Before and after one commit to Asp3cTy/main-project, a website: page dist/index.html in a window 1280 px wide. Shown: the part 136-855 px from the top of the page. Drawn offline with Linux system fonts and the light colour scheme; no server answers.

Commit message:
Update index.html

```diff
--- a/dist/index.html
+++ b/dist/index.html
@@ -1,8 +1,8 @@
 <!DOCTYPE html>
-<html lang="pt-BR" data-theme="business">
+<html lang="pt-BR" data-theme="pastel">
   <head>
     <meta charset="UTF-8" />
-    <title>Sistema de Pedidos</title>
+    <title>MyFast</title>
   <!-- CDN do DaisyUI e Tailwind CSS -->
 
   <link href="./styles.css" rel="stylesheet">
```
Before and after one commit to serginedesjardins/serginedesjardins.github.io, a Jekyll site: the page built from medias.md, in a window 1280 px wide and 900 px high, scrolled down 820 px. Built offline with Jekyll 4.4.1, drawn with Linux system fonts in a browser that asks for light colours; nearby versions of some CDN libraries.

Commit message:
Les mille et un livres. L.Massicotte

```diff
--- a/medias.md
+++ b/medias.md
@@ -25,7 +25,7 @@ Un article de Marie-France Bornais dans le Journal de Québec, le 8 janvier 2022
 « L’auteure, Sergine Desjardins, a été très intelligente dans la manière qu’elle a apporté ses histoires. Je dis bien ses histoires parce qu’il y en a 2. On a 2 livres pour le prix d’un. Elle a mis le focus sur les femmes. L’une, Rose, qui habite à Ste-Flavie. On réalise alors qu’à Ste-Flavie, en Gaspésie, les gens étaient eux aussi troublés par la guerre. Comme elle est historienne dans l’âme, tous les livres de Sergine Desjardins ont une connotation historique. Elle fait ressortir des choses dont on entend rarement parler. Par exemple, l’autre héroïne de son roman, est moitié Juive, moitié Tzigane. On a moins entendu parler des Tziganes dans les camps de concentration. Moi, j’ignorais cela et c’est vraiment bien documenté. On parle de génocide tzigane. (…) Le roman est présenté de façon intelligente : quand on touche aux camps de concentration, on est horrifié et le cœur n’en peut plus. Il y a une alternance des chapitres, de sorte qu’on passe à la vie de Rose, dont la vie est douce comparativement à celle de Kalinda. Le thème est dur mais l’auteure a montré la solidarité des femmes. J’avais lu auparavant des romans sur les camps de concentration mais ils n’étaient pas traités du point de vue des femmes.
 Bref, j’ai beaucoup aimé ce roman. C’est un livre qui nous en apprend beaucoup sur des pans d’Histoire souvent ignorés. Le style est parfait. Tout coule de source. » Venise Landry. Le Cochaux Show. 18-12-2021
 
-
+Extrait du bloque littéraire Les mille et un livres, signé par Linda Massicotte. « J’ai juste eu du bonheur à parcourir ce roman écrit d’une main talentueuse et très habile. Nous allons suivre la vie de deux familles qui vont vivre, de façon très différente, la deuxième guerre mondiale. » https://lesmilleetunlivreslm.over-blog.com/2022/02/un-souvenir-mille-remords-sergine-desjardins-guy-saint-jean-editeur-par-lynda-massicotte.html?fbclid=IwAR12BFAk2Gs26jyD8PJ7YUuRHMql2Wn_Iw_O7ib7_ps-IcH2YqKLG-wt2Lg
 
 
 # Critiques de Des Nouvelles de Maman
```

:::

TASK STATEMENT
Scan the material above. Copy each line where "dist" occurs.

SOLUTION BELOW
Before and after one commit to Asp3cTy/main-project, a website: page dist/index.html in a window 1280 px wide. Shown: the part 136-855 px from the top of the page. Drawn offline with Linux system fonts and the light colour scheme; no server answers.
--- a/dist/index.html
+++ b/dist/index.html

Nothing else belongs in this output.